The taskmasters from outside stop the few dozen of us audience members in the middle of a dimly lit hallway. There is a public restroom to our left. The door is open and a guard is blocking its entrance. The taskmasters direct us to a crude yet slightly nostalgic puppet show box. Suddenly, two puppets reveal themselves. Apparently these beings-on-a-stick represent the play’s two characters, Woyzeck and Marie. They begin to act out the plot of the play. It was sort of strange to watch. Typically audiences do not see the entire plot acted out before the actual show begins. However, I later realized that by seeing this pre-show, I understood the more abstracted, “out there” vignettes. Without the puppet show, I’m pretty sure I would have walked around the Norris Hall gym with a “What the hell!?!” expression on my face. Although, I will say that seeing a puppet have sex and then kill his lover is kind of a disturbing sight, especially when they have an uncanny resemblance to the puppets on “Mister Roger’s Neighborhood.”
After the pre-show, the other audience members and I shuffle our way past a short line of lockers. There are people in them. They try to scare us. It is like the “Evil Dead 2″ of theater. From there, we enter a twisting labyrinth. Photographs line each wall and each wall leads to a compartment with actors acting out a seemingly random scene. In one such compartment two people – Woyzeck and Marie – are sitting in a chair, staring at each other. Woyzeck is hiding a knife behind his back. In another, Woyzeck is eating a bowl of green mushy mashed peas.
After a good ten minutes of wandering around this strange world, a voice booms. It is yet another Woyzeck. He directs us to the far end of the gym where a wired caged the size of a living room stands. It is empty save for two lights. He speaks at length in jumbled sentences – sentences that seem to have been strung together because they to not relate to one another. Woyzeck takes a moment of pause. There are footsteps in the distance. They’re growing louder. Louder. Louder. A storm of Rocky wannabes run into the cage, jumping on its wired walls, their feet inches from your face. The caged mass begins to dance and thrash about but I am thoroughly confused as to what their vignette has to do with the rest of the show. “It’s supposed to represent the feeling of the play,” I was later told by a performer, however, I am unconvinced. Because I know the choreographer and have taken many a modern dance class with him, part of me thinks he just wanted to make the dancers throw themselves around for fun. He likes that kind of movement; that kind of “throw yourself around for the hell of it” movement that I appreciate on a physical side.
The dancing in “The Woyzeck Project” is what I expect from Carl, and I love watching that raw energy…but…I failed to see the continuity between it and the rest of the story. Ultimately was left wanting more because the dancing ended as suddenly as it began. The dancers and actors are running outside the building.

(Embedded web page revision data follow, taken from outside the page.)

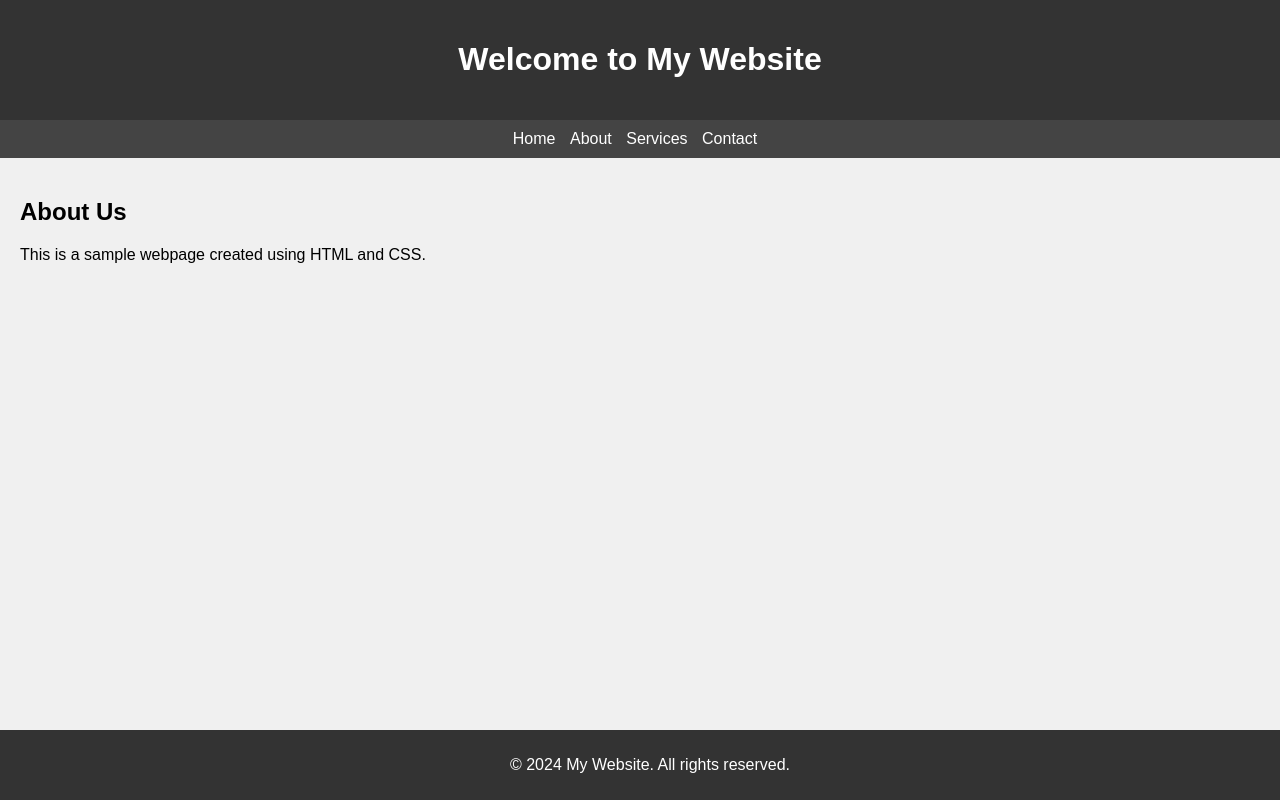
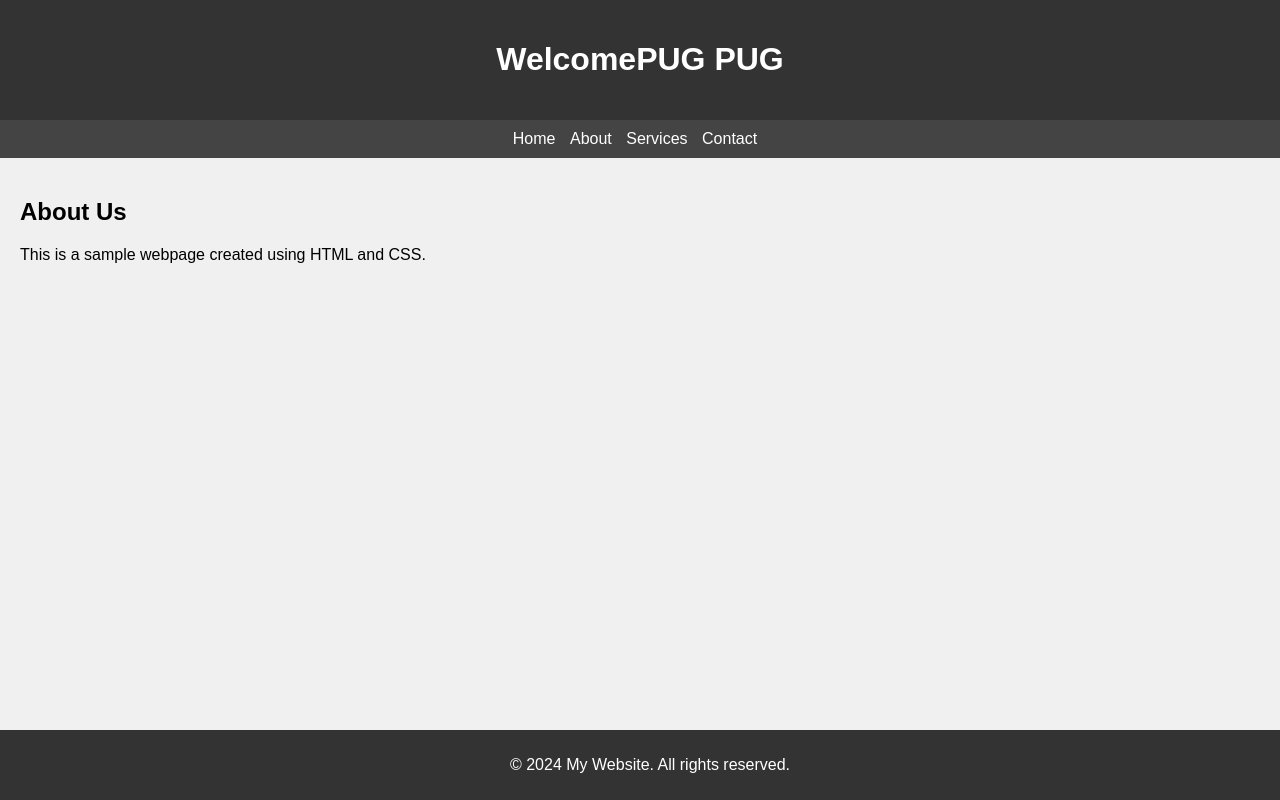
Before and after one commit to KOKing55/basics, a plain HTML site: page base.html in a window 1280 px wide. Drawn offline with Linux system fonts and the light colour scheme.

Commit message:
Update base.html

```diff
--- a/base.html
+++ b/base.html
@@ -52,7 +52,7 @@
 </head>
 <body>
     <header>
-        <h1>Welcome to My Website</h1>
+        <h1>WelcomePUG PUG </h1>
     </header>
     <nav>
         <ul>
```
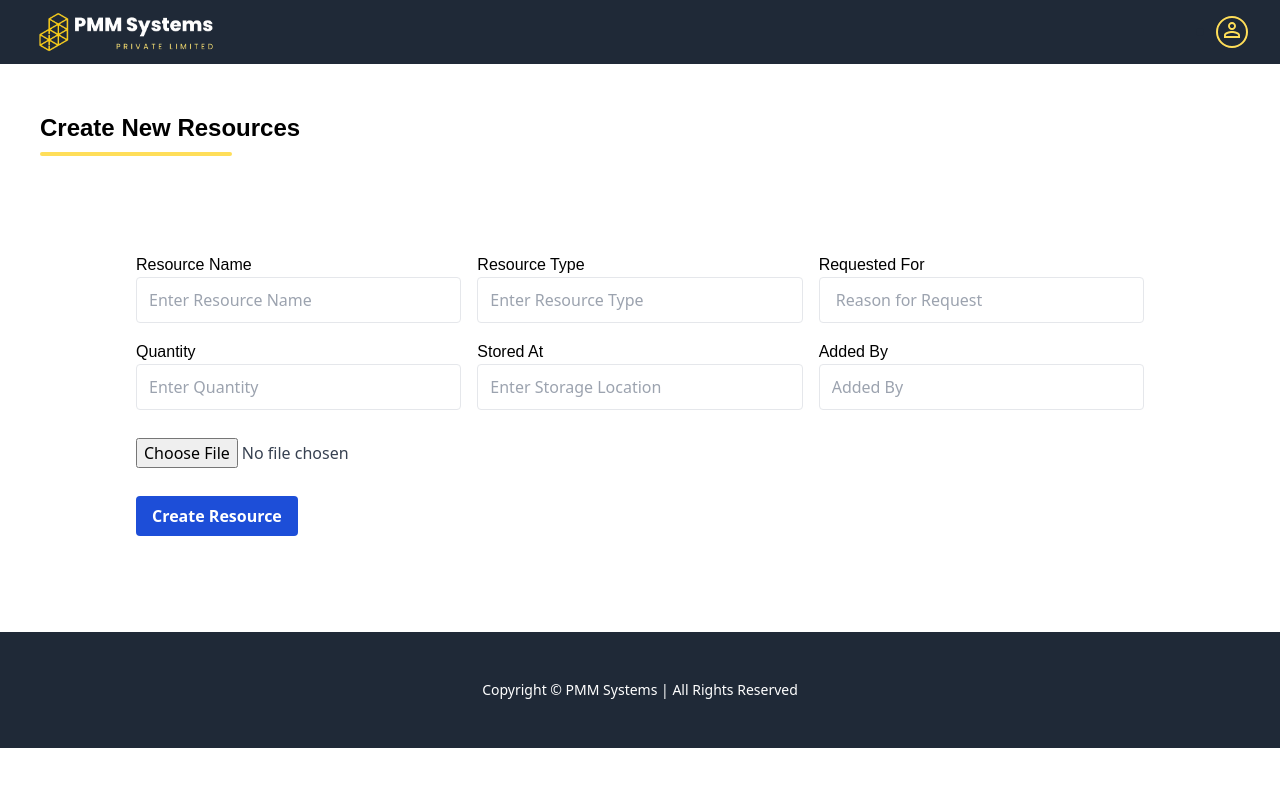
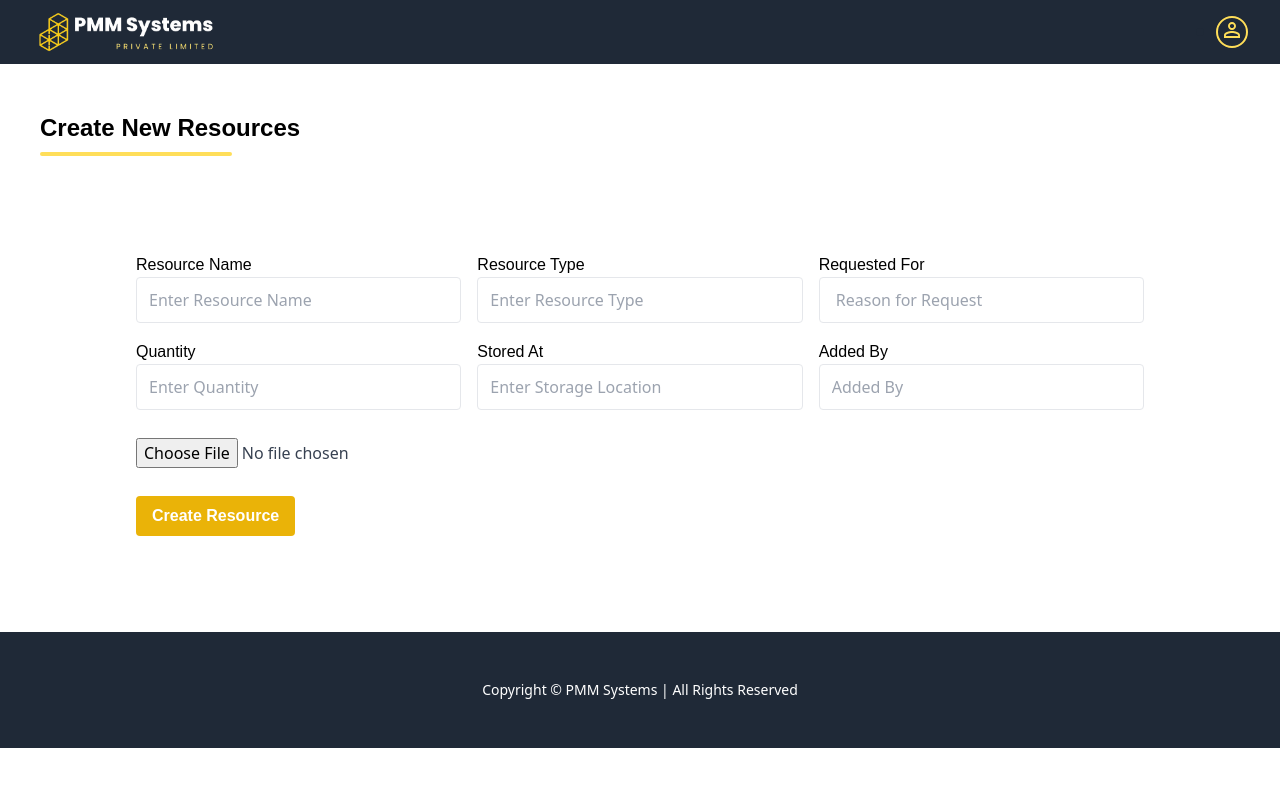
Before and after one commit to Harish1611/Pharma-Medical-Management-System, a React (Create React App) app: page /raw-material-resources in a window 1280 px wide. Shown: the top 786 px of the page. Built offline with nearby package versions, Linux system fonts and the light colour scheme.

Commit message:
Modified: Create New Resource Form Button style modified to fit the theme

```diff
--- a/src/Components/RawMaterialResources/NewRawMaterial.jsx
+++ b/src/Components/RawMaterialResources/NewRawMaterial.jsx
@@ -47,7 +47,7 @@ const NewRawMaterial = () => {
          </Grid>
 
          <Grid item xs={12}>
-         <button className="bg-blue-700 hover:bg-blue-600 text-white font-bold py-2 px-4 rounded focus:outline-none focus:shadow-outline" type="button">
+         <button className="bg-yellow-500 hover:bg-black text-white font-semibold font-cinzel py-2 px-4 rounded focus:outline-none  focus:shadow-outline" type="button">
 
          Create Resource
          </button>
```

Fire dancers and death await the audience in the grass. Marie saunters over to Woyzeck. He is crazed. His mind plagued by jealousy and the need to control Marie overcomes him. He does not want anyone else to touch Marie. She can only be with him. She goes in for an embrace and receives death. Woyzeck picks up her corpse and runs away into the night. And like the unfinished play, “The Woyzeck Project” abruptly ends.